Date of Award


Document Type

Master's report

Degree Name

Master of Science in Electrical Engineering (MS)

College, School or Department Name

Department of Electrical and Computer Engineering


Bruce A. Mork

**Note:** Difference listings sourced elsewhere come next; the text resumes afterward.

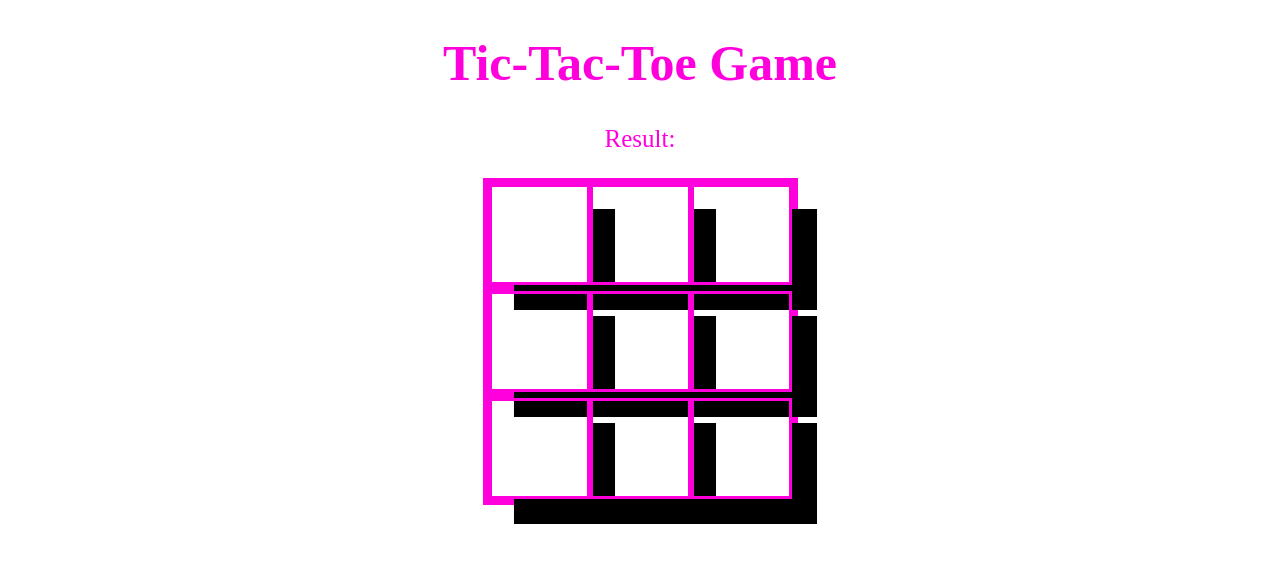
Repository: 0101chaitanya/Tic-Tac-Toe
Page: index.html
These files come from the project's save history. The page is drawn as it stood at one moment and after the next save; the edit follows.
The browser window is 1280 px wide. The pictures show the whole page.

Above is the page before, as saved 2021-06-09 18:04:42.

### index.html
<!DOCTYPE html>
<html>
    <head>
<meta charset="utf-8">
<title>Tic-Tac-Toe Game</title>
<link rel="stylesheet" href="styles.css">
    </head>
<body>
    <h1 id="heading">Tic-Tac-Toe Game</h1>

    <div id = "Output">
        <p  >Result:</p>
    </div>
    <div id = "gameSquare">

    <div id = "row1">
    <div class = "r1Column"></div>
    <div class = "rlColumn"></div>
    <div class = "rlColumn"></div>
</div>
<div id = "row2">
    <div class = "r2Column"></div>
    <div class = "r2Column"></div>
    <div class = "r2Column"></div>
</div>
<div id = "row3">
    <div class = "r3Column"></div>
    <div class = "r3Column"></div>
    <div class = "r3Column"></div>
</div>
</div>
</body>
<script type="text/javascript" src="script.js"></script>
</html>

### styles.css
:root{
    text-align: center;
}
@media  screen and (max-width: 400px){
    :root{
        color:blue;
        font-size: 14px;
}

}
@media  screen and (min-width: 401px) and (max-width: 700px){
    :root{
        color:rgb(30, 255, 0);
        font-size: 18px;
}


}@media  screen and (min-width: 701px) {
    :root{
        color:rgb(255, 0, 221);
        font-size:25px;
}

}

#gameSquare{
    border-style: solid;
    width:min-content;
    height:min-content;
    display:block;
    margin:auto;
}
#gameSquare>div:nth-child(n){
    border-style: solid;
    width:min-content;
    height:min-content;
    display:flex;
    justify-content:center;
    align-items:center;
}
#gameSquare>div:nth-child(n)>div:nth-child(n){
    display:block;
    margin: auto;
    border-style: solid;
    width:3.8rem;
    height:3.8rem;
box-shadow: 1rem 1rem 0.01rem 0.001rem black;
}

### script.js
/* (function(){
let
})(); */

After the next save:
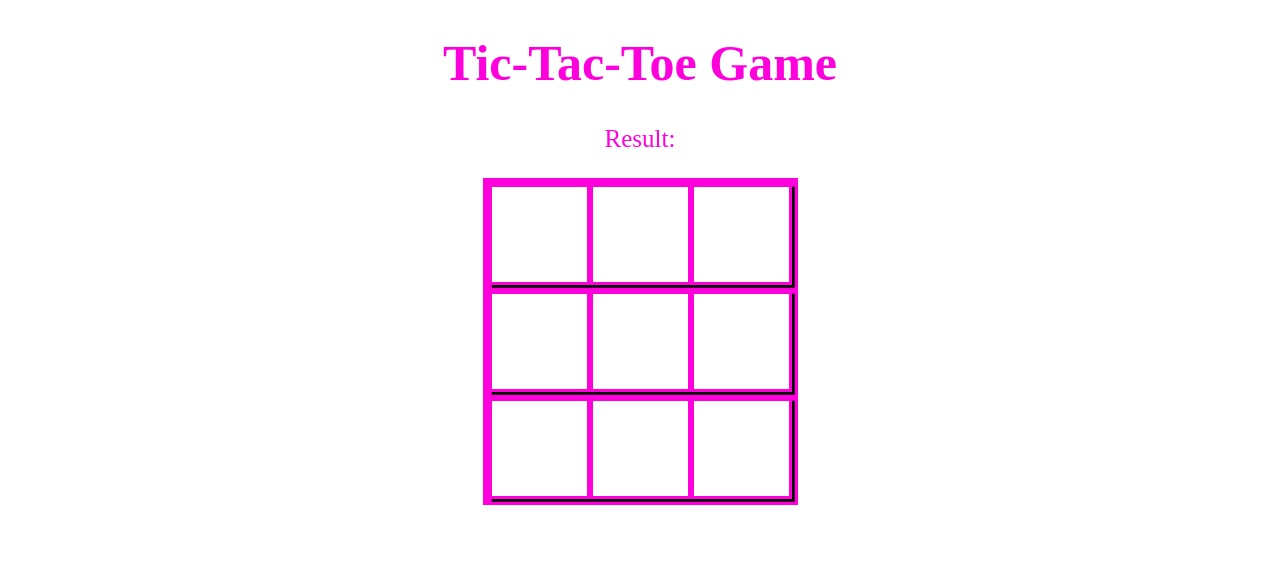
Saved 9 s later.
--- a/styles.css
+++ b/styles.css
@@ -44,5 +44,5 @@
     border-style: solid;
     width:3.8rem;
     height:3.8rem;
-box-shadow: 1rem 1rem 0.01rem 0.001rem black;
+box-shadow: 0.11rem 0.11rem 0.01rem 0.001rem black;
 }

Transformers are very important elements of any power system. Unfortunately, they are subjected to through-faults and abnormal operating conditions which can affect not only the transformer itself but also other equipment connected to the transformer. Thus, it is essential to provide sufficient protection for transformers as well as the best possible selectivity and sensitivity of the protection. Nowadays microprocessor-based relays are widely used to protect power equipment. Current differential and voltage protection strategies are used in transformer protection applications and provide fast and sensitive multi-level protection and monitoring. The elements responsible for detecting turn-to-turn and turn-to-ground faults are the negative-sequence percentage differential element and restricted earth-fault (REF) element, respectively. During severe internal faults current transformers can saturate and slow down the speed of relay operation which affects the degree of equipment damage. The scope of this work is to develop a modeling methodology to perform simulations and laboratory tests for internal faults such as turn-to-turn and turn-to-ground for two step-down power transformers with capacity ratings of 11.2 MVA and 290 MVA. The simulated current waveforms are injected to a microprocessor relay to check its sensitivity for these internal faults. Saturation of current transformers is also studied in this work. All simulations are performed with the Alternative Transients Program (ATP) utilizing the internal fault model for three-phase two-winding transformers. The tested microprocessor relay is the SEL-487E current differential and voltage protection relay. The results showed that the ATP internal fault model can be used for testing microprocessor relays for any percentage of turns involved in an internal fault. An interesting observation from the experiments was that the SEL-487E relay is more sensitive to turn-to-turn faults than advertized for the transformers studied. The sensitivity of the restricted earth-fault element was confirmed. CT saturation cases showed that low accuracy CTs can be saturated with a high percentage of turn-to-turn faults, where the CT burden will affect the extent of saturation. Recommendations for future work include more accurate simulation of internal faults, transformer energization inrush, and other scenarios involving core saturation, using the newest version of the internal fault model. The SEL-487E relay or other microprocessor relays should again be tested for performance. Also, application of a grounding bank to the delta-connected side of a transformer will increase the zone of protection and relay performance can be tested for internal ground faults on both sides of a transformer.